> Work instruction:
Leave out all pictures while repeating the records exactly and completely.

+ + + + + + +

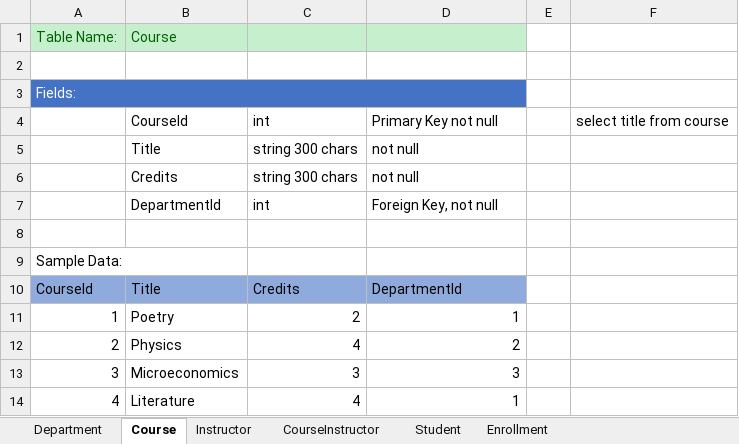
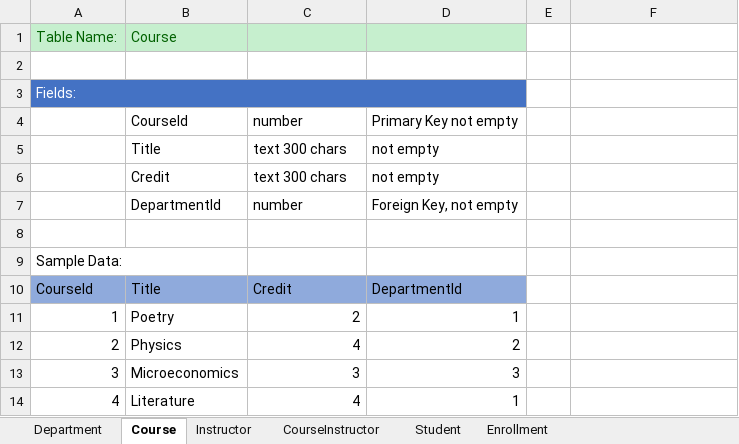
Before and after one commit to Xamariners/Full-Stack-Developer-Course, an Excel workbook: CAPSTONE 2/BLOCK 0/ContosoUniversityDatabasePlan.xlsx, sheet Course, drawn as a sheet; values as stored, in another font and other column widths than the file's, no borders; removed rows and columns are numbered as before the commit, all else as after; the diff names each change by its address in the sheet, - before the commit and + after, or states it on an @@ line.

```diff
--- a/CAPSTONE 2/BLOCK 0/ContosoUniversityDatabasePlan.xlsx (sheet Course)
+++ b/CAPSTONE 2/BLOCK 0/ContosoUniversityDatabasePlan.xlsx (sheet Course)
-row 4:  | CourseId | int | Primary Key not null |  | select title from course
+row 4:  | CourseId | number | Primary Key not empty
-C5: string 300 chars
+C5: text 300 chars
-D5: not null
+D5: not empty
-row 6:  | Credits | string 300 chars | not null
-row 7:  | DepartmentId | int | Foreign Key, not null
+row 6:  | Credit | text 300 chars | not empty
+row 7:  | DepartmentId | number | Foreign Key, not empty
-C10: Credits
+C10: Credit
```
Also changed, not shown: sheet Enrollment, sheet Instructor, sheet Student, sheet CourseInstructor.
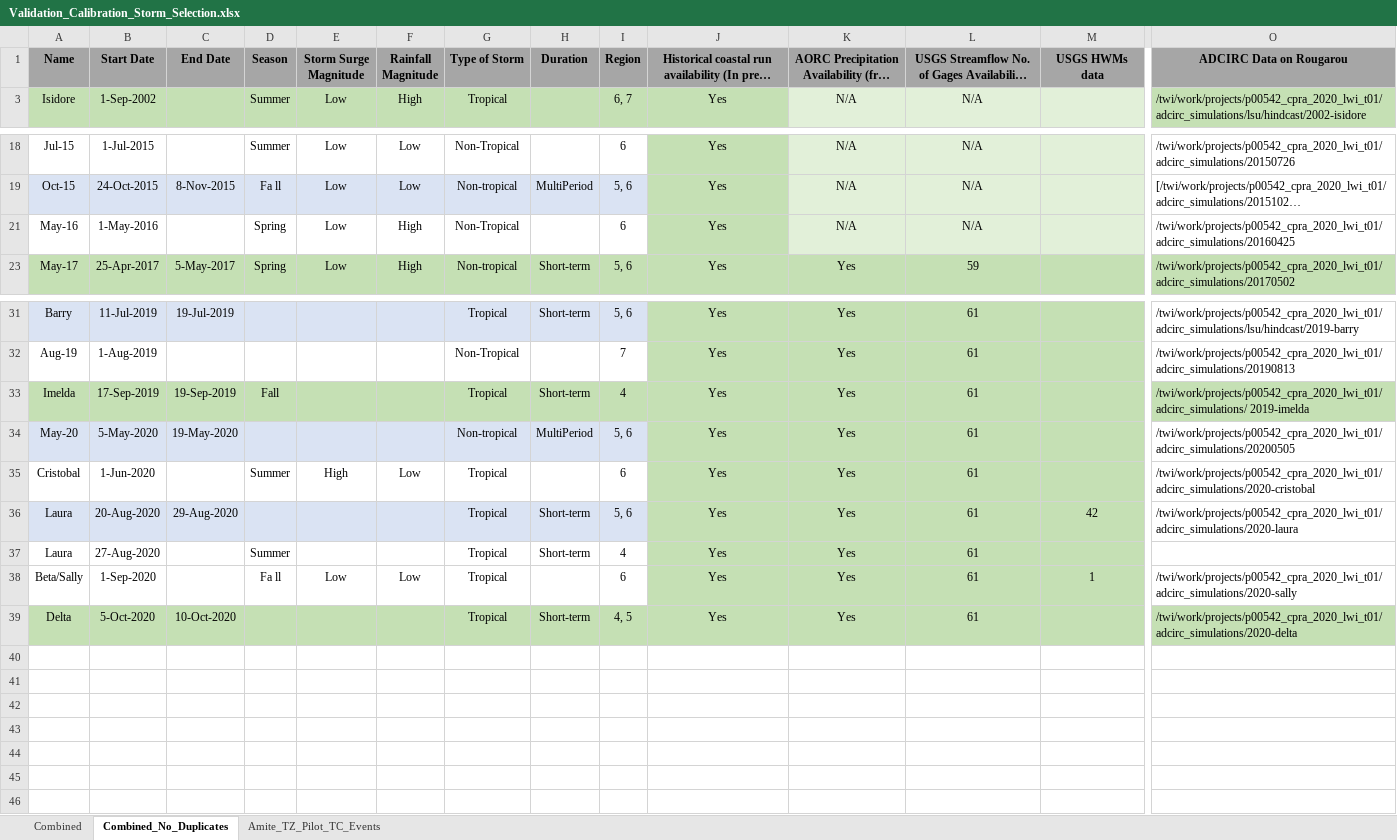
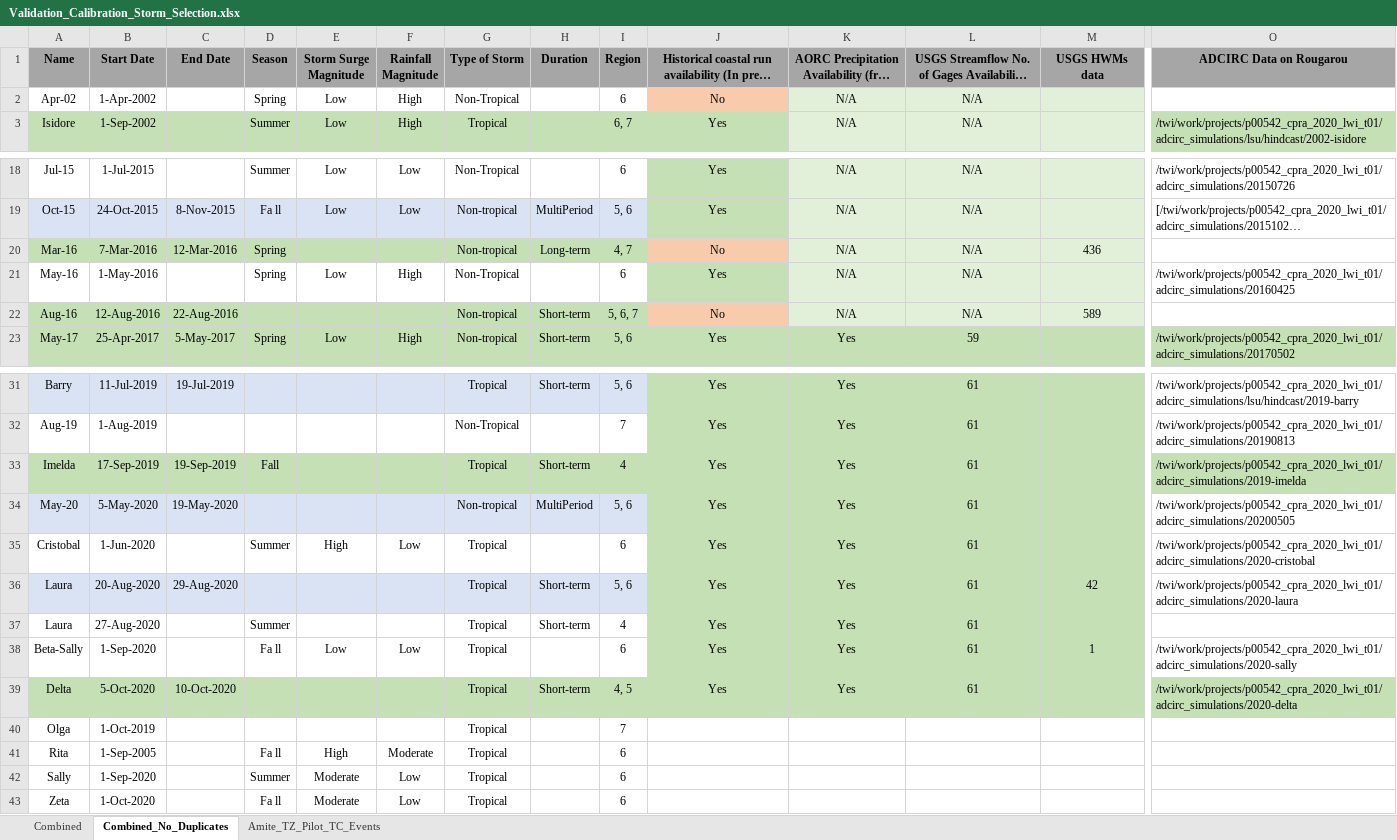
Before and after one commit to mylesmc123/adcirc-to-ras, an Excel workbook: Validation_Calibration_Storm_Selection.xlsx, sheet Combined_No_Duplicates, drawn as a sheet; only a part is shown, gaps mark what is left out; long unchanged cells end in …; values as stored, in another font and other column widths than the file's, no borders; rows hold the shown columns only; the diff names each change by its address in the sheet, - before the commit and + after, or states it on an @@ line.

```diff
--- a/Validation_Calibration_Storm_Selection.xlsx (sheet Combined_No_Duplicates)
+++ b/Validation_Calibration_Storm_Selection.xlsx (sheet Combined_No_Duplicates)
@@ row 2 unhidden: Apr-02 | 1-Apr-2002 |  | Spring | Low | High | Non-Tropical |  | 6 | No | N/A | N/A @@
@@ row 20 unhidden: Mar-16 | 7-Mar-2016 | 12-Mar-2016 | Spring |  |  | Non-tropical | Long-term | 4, 7 | No | N/A | N/A | 436 @@
@@ row 22 unhidden: Aug-16 | 12-Aug-2016 | 22-Aug-2016 |  |  |  | Non-tropical | Short-term | 5, 6, 7 | No | N/A | N/A | 589 @@
-O33 (ADCIRC Data on Rougarou): /twi/work/projects/p00542_cpra_2020_lwi_t01/adcirc_simulations/ 2019-imelda
+O33 (ADCIRC Data on Rougarou): /twi/work/projects/p00542_cpra_2020_lwi_t01/adcirc_simulations/2019-imelda
-A38 (Name): Beta/Sally
+A38 (Name): Beta-Sally
@@ row 40 unhidden: Olga | 1-Oct-2019 |  |  |  |  | Tropical |  | 7 @@
@@ row 41 unhidden: Rita | 1-Sep-2005 |  | Fa ll | High | Moderate | Tropical |  | 6 @@
@@ row 42 unhidden: Sally | 1-Sep-2020 |  | Summer | Moderate | Low | Tropical |  | 6 @@
@@ row 43 unhidden: Zeta | 1-Oct-2020 |  | Fa ll | Moderate | Low | Tropical |  | 6 @@
```
Also changed, not shown: 6 other files.
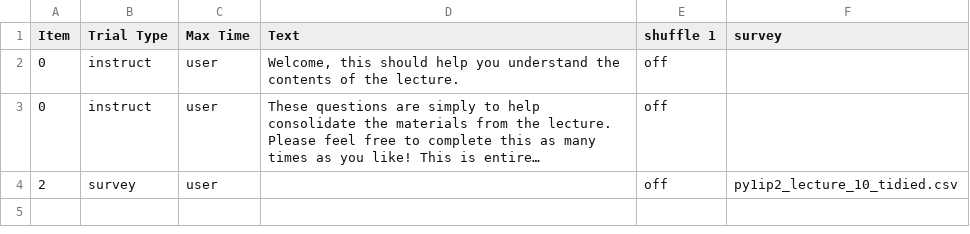
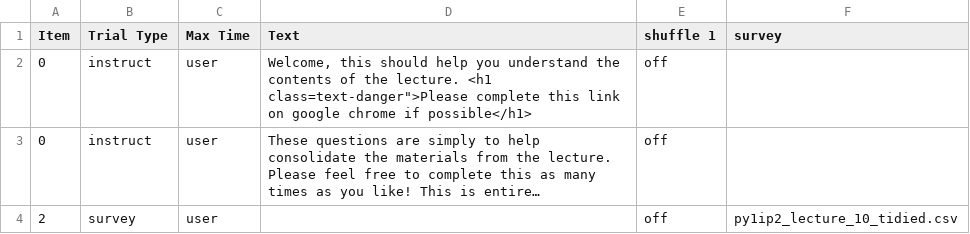
Before and after one commit to JafarAkhondali/anthonyhaffey-py1ip2-securityfix-776533, a CSV file: web/User/Experiments/py1ip2_lecture_10_questions/procedure_1.csv, drawn as a sheet; long unchanged cells end in …; the diff names each change by its address in the sheet, - before the commit and + after, or states it on an @@ line.

Commit message:
Update procedure_1.csv

```diff
--- a/web/User/Experiments/py1ip2_lecture_10_questions/procedure_1.csv
+++ b/web/User/Experiments/py1ip2_lecture_10_questions/procedure_1.csv
-D2 (Text): …the lecture.
+D2 (Text): …the lecture. <h1 class=text-danger">Please complete this link on google chrome if possible</h1>
```
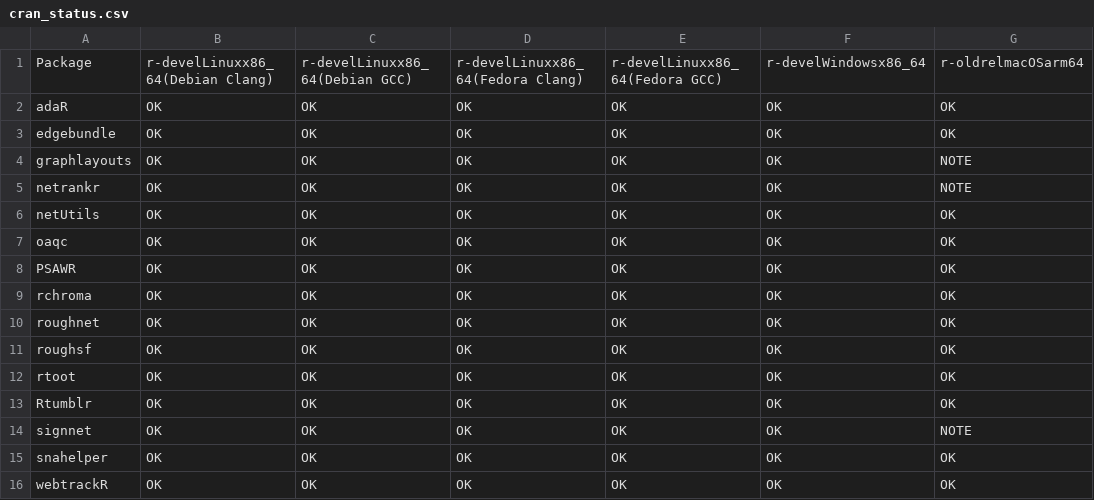
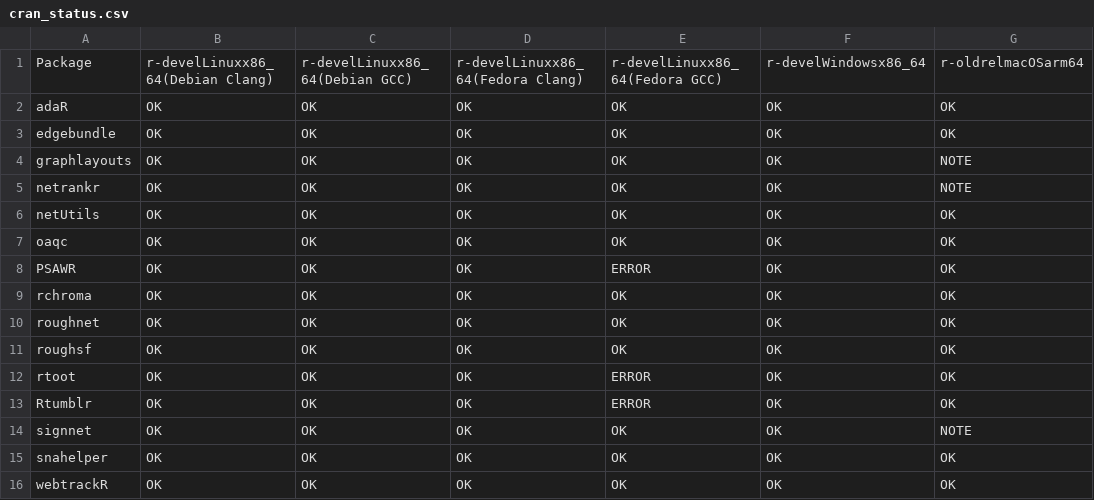
Before and after one commit to schochastics/gh-dashboard, a CSV file: cran_status.csv, drawn as a sheet; only a part is shown; the diff names each change by its address in the sheet, - before the commit and + after, or states it on an @@ line.

```diff
--- a/cran_status.csv
+++ b/cran_status.csv
-E8: OK
+E8: ERROR
-E12:E13: OK
+E12:E13: ERROR
```
Also changed, not shown: current_week.csv, last_week.csv.
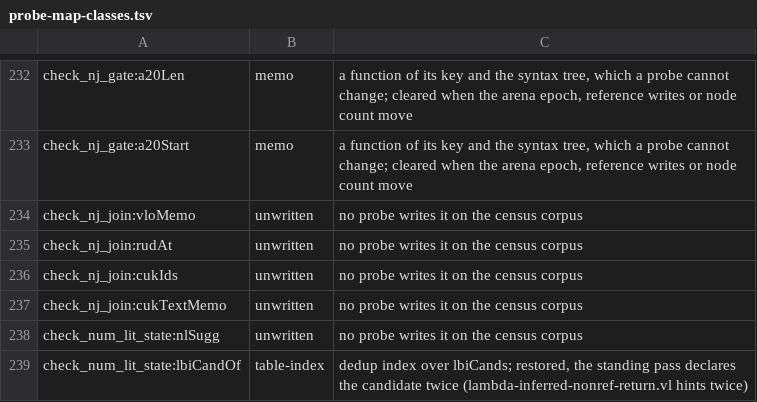
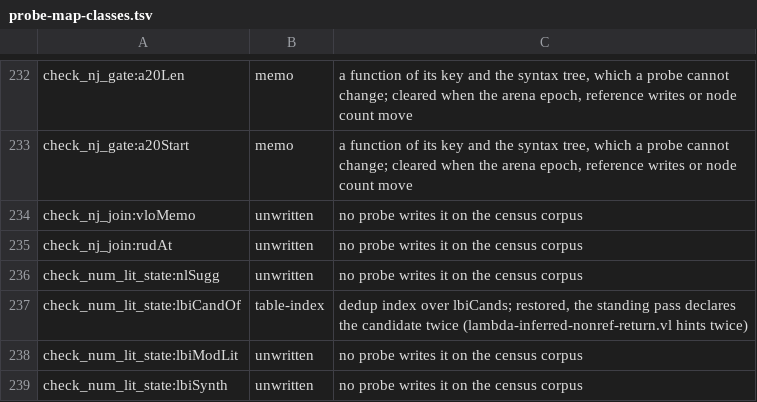
Before and after one commit to voces/vl, a TSV file: scripts/probe-map-classes.tsv, drawn as a sheet; only a part is shown, gaps mark what is left out; the shorter side is filled out with more unchanged rows; the diff names each change by its address in the sheet, - before the commit and + after, or states it on an @@ line.

```diff
--- a/scripts/probe-map-classes.tsv
+++ b/scripts/probe-map-classes.tsv
-row 236: check_nj_join:cukIds | unwritten | no probe writes it on the census corpus
-row 237: check_nj_join:cukTextMemo | unwritten | no probe writes it on the census corpus
```
Also changed, not shown: 8 other files.
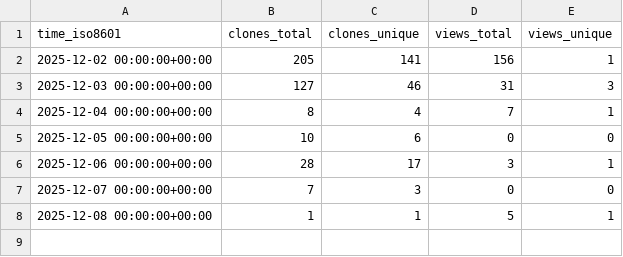
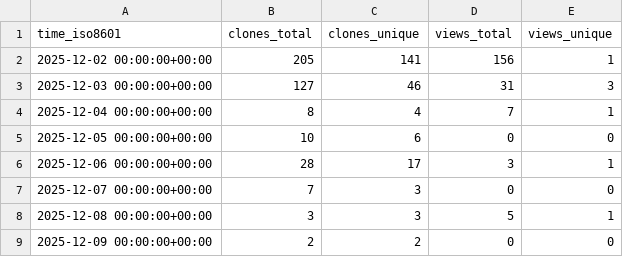
Before and after one commit to ErnakovichLab/PicarroLicorLoopCode, a CSV file: ErnakovichLab/PicarroLicorLoopCode/ghrs-data/views_clones_aggregate.csv, drawn as a sheet.

```diff
--- a/ErnakovichLab/PicarroLicorLoopCode/ghrs-data/views_clones_aggregate.csv
+++ b/ErnakovichLab/PicarroLicorLoopCode/ghrs-data/views_clones_aggregate.csv
@@ -7,2 +7,3 @@ time_iso8601,clones_total,clones_unique,views_total,views_unique
 2025-12-07 00:00:00+00:00,7,3,0,0
-2025-12-08 00:00:00+00:00,1,1,5,1
+2025-12-08 00:00:00+00:00,3,3,5,1
+2025-12-09 00:00:00+00:00,2,2,0,0
```
Also changed, not shown: 1 other file.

+ + + + + + +

> Solution for this exercise:
Before and after one commit to Xamariners/Full-Stack-Developer-Course, an Excel workbook: CAPSTONE 2/BLOCK 0/ContosoUniversityDatabasePlan.xlsx, sheet Course, drawn as a sheet; values as stored, in another font and other column widths than the file's, no borders; removed rows and columns are numbered as before the commit, all else as after; the diff names each change by its address in the sheet, - before the commit and + after, or states it on an @@ line.

```diff
--- a/CAPSTONE 2/BLOCK 0/ContosoUniversityDatabasePlan.xlsx (sheet Course)
+++ b/CAPSTONE 2/BLOCK 0/ContosoUniversityDatabasePlan.xlsx (sheet Course)
-row 4:  | CourseId | int | Primary Key not null |  | select title from course
+row 4:  | CourseId | number | Primary Key not empty
-C5: string 300 chars
+C5: text 300 chars
-D5: not null
+D5: not empty
-row 6:  | Credits | string 300 chars | not null
-row 7:  | DepartmentId | int | Foreign Key, not null
+row 6:  | Credit | text 300 chars | not empty
+row 7:  | DepartmentId | number | Foreign Key, not empty
-C10: Credits
+C10: Credit
```
Also changed, not shown: sheet Enrollment, sheet Instructor, sheet Student, sheet CourseInstructor.
Before and after one commit to mylesmc123/adcirc-to-ras, an Excel workbook: Validation_Calibration_Storm_Selection.xlsx, sheet Combined_No_Duplicates, drawn as a sheet; only a part is shown, gaps mark what is left out; long unchanged cells end in …; values as stored, in another font and other column widths than the file's, no borders; rows hold the shown columns only; the diff names each change by its address in the sheet, - before the commit and + after, or states it on an @@ line.

```diff
--- a/Validation_Calibration_Storm_Selection.xlsx (sheet Combined_No_Duplicates)
+++ b/Validation_Calibration_Storm_Selection.xlsx (sheet Combined_No_Duplicates)
@@ row 2 unhidden: Apr-02 | 1-Apr-2002 |  | Spring | Low | High | Non-Tropical |  | 6 | No | N/A | N/A @@
@@ row 20 unhidden: Mar-16 | 7-Mar-2016 | 12-Mar-2016 | Spring |  |  | Non-tropical | Long-term | 4, 7 | No | N/A | N/A | 436 @@
@@ row 22 unhidden: Aug-16 | 12-Aug-2016 | 22-Aug-2016 |  |  |  | Non-tropical | Short-term | 5, 6, 7 | No | N/A | N/A | 589 @@
-O33 (ADCIRC Data on Rougarou): /twi/work/projects/p00542_cpra_2020_lwi_t01/adcirc_simulations/ 2019-imelda
+O33 (ADCIRC Data on Rougarou): /twi/work/projects/p00542_cpra_2020_lwi_t01/adcirc_simulations/2019-imelda
-A38 (Name): Beta/Sally
+A38 (Name): Beta-Sally
@@ row 40 unhidden: Olga | 1-Oct-2019 |  |  |  |  | Tropical |  | 7 @@
@@ row 41 unhidden: Rita | 1-Sep-2005 |  | Fa ll | High | Moderate | Tropical |  | 6 @@
@@ row 42 unhidden: Sally | 1-Sep-2020 |  | Summer | Moderate | Low | Tropical |  | 6 @@
@@ row 43 unhidden: Zeta | 1-Oct-2020 |  | Fa ll | Moderate | Low | Tropical |  | 6 @@
```
Also changed, not shown: 6 other files.
Before and after one commit to JafarAkhondali/anthonyhaffey-py1ip2-securityfix-776533, a CSV file: web/User/Experiments/py1ip2_lecture_10_questions/procedure_1.csv, drawn as a sheet; long unchanged cells end in …; the diff names each change by its address in the sheet, - before the commit and + after, or states it on an @@ line.

Commit message:
Update procedure_1.csv

```diff
--- a/web/User/Experiments/py1ip2_lecture_10_questions/procedure_1.csv
+++ b/web/User/Experiments/py1ip2_lecture_10_questions/procedure_1.csv
-D2 (Text): …the lecture.
+D2 (Text): …the lecture. <h1 class=text-danger">Please complete this link on google chrome if possible</h1>
```
Before and after one commit to schochastics/gh-dashboard, a CSV file: cran_status.csv, drawn as a sheet; only a part is shown; the diff names each change by its address in the sheet, - before the commit and + after, or states it on an @@ line.

```diff
--- a/cran_status.csv
+++ b/cran_status.csv
-E8: OK
+E8: ERROR
-E12:E13: OK
+E12:E13: ERROR
```
Also changed, not shown: current_week.csv, last_week.csv.
Before and after one commit to voces/vl, a TSV file: scripts/probe-map-classes.tsv, drawn as a sheet; only a part is shown, gaps mark what is left out; the shorter side is filled out with more unchanged rows; the diff names each change by its address in the sheet, - before the commit and + after, or states it on an @@ line.

```diff
--- a/scripts/probe-map-classes.tsv
+++ b/scripts/probe-map-classes.tsv
-row 236: check_nj_join:cukIds | unwritten | no probe writes it on the census corpus
-row 237: check_nj_join:cukTextMemo | unwritten | no probe writes it on the census corpus
```
Also changed, not shown: 8 other files.
Before and after one commit to ErnakovichLab/PicarroLicorLoopCode, a CSV file: ErnakovichLab/PicarroLicorLoopCode/ghrs-data/views_clones_aggregate.csv, drawn as a sheet.

```diff
--- a/ErnakovichLab/PicarroLicorLoopCode/ghrs-data/views_clones_aggregate.csv
+++ b/ErnakovichLab/PicarroLicorLoopCode/ghrs-data/views_clones_aggregate.csv
@@ -7,2 +7,3 @@ time_iso8601,clones_total,clones_unique,views_total,views_unique
 2025-12-07 00:00:00+00:00,7,3,0,0
-2025-12-08 00:00:00+00:00,1,1,5,1
+2025-12-08 00:00:00+00:00,3,3,5,1
+2025-12-09 00:00:00+00:00,2,2,0,0
```
Also changed, not shown: 1 other file.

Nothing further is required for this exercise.